It’s a long story,” Maria admitted. “And it doesn’t really matter now. We’ve got more important things to worry about. Like…”

She gave a yelp. Something in the satchel just buzzed loudly and emitted a small electric shock – not enough to hurt, but enough so that she felt it even through the leather. She opened the satchel and reached for the metal envelope gingerly, using her cardigan sleeve to insulate her hand. It had stopped giving out electric shocks, but she was surprised to see that it had unlocked itself. She opened it out like a notelet and they all stared in surprise when a hologram, about five inches tall, appeared on it. Sarah Jane didn’t get the Princess Leia joke from Clyde. Luke didn’t either, for different reasons. Maria told them both to shush as the figure of a man spoke.

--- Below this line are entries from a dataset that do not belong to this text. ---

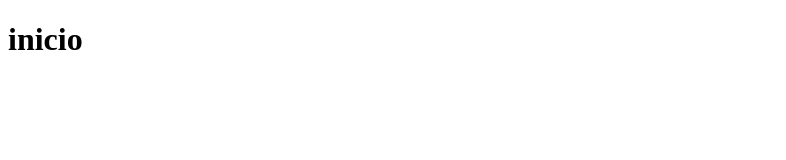
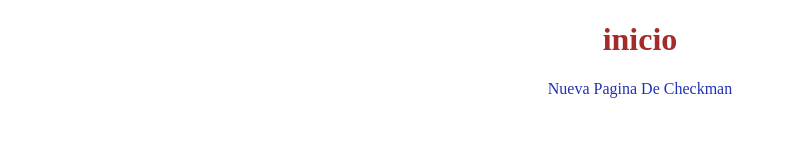
Before and after one commit to ChoqueSergio/TP_Modulo_2, a plain HTML site: page index.html in a window 1280 px wide. Shown: the whole page, without its empty margins (0-786 px from the left). Drawn offline with Linux system fonts and the light colour scheme.

Commit message:
prueba_2

```diff
--- a/css/css.css
+++ b/css/css.css
@@ -0,0 +1,12 @@
+
+body{
+    margin: 0%;
+}
+h1{
+    color: brown;
+    text-align: center;
+}
+p{
+    color: rgb(31, 50, 179);
+    text-align: center;
+}
--- a/index.html
+++ b/index.html
@@ -5,10 +5,12 @@
     <meta http-equiv="X-UA-Compatible" content="IE=edge">
     <meta name="viewport" content="width=device-width, initial-scale=1.0">
     <title>Pagina Web</title>
+    <link rel="stylesheet" href="/TP_Modulo_2/css/css.css">
 </head>
 <body>
     <header>
         <h1>inicio</h1>
+        <p>Nueva Pagina De Checkman</p>
     </header>
     <main>
 
```
Also changed, not shown: templex/formulario.html (added).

“This is a message from Captain Jack Harkness to Captain Jack Harkness. If it isn’t in my hands at this time, 2pm exactly on April 21st, 1973, then whoever is listening, pray that you’re within running distance of room 310 in the old Travers Institute. Get this to me or Elizabeth Shaw before six minutes past two. Stop them from turning on the machine. That’s imperative. Go, now. Run.”

Maria snapped the envelope shut and began to run. Sarah Jane and the two boys took only a few seconds longer to run after her. They were in time to see the security guard who was waiting for Sarah Jane grab hold of her.

“Wow there, missy,” he said. “I don’t think you’re meant to be here. This is a secure facility. Now how did you get up as far as….”

The guard yelled as Maria kicked him hard in the left shin. She ran past him and continued up the stairs. He had straightened up enough to put a restraining hand out to Sarah Jane and the boys as they ran after her. Sarah Jane barely paused as she kicked him in the other shin.

“Nice one, Sarah Jane!” Clyde congratulated her.

“Nice one?” she gasped as they reached the second floor stairwell. “I’ve just assaulted a security guard, aided and abetted unauthorised access into the building…”

“Yeah, it’s what you’re good at,” Clyde told her.

“What’s my job in the future again? Journalist or cat burglar?”

The guard had recovered enough to come after them, and one of his colleagues was at the top of the stairwell, barring the way to room 310. Maria again kicked hard and got past him, but he managed to restrain Sarah Jane and Clyde, while the first guard grappled Luke.

“Keep going, Maria,” Sarah Jane called out. “Don’t wait for us.”

Maria didn’t wait. She crashed through the double doors of room 310, screaming loudly.

“Jack Harkness? Liz Shaw? Which one of you is Jack Harkness or Liz Shaw? Stop… Stop what you’re doing. Don’t turn on the machine. You mustn’t….”

A third guard crashed through the door behind her and grabbed her by the shoulder, but she pulled away from him, still shouting for either of the two people she knew by name.

A man in a military blue shirt with braces and a belt holding up his trousers straightened up. The man from the hologram, Maria realised. He had been bending over a large machine that looked a lot like the ‘transmat’ she had seen in 2008 except that it used 1973 technology like reel to reel tape storage and there was a noisy printout for data instead of a VDU. He had been about to press a large button on the machine. Near to him was a young woman who had to be Liz Shaw. She was standing on a platform between two pointed metal objects.

“Don’t do it,” Maria said. “Jack Harkness, you have to listen to me….”

“I’m Jack Harkness,” the man said. “And you’ve got about ten seconds to explain why I shouldn’t turn on the machine…”


To Be Continued...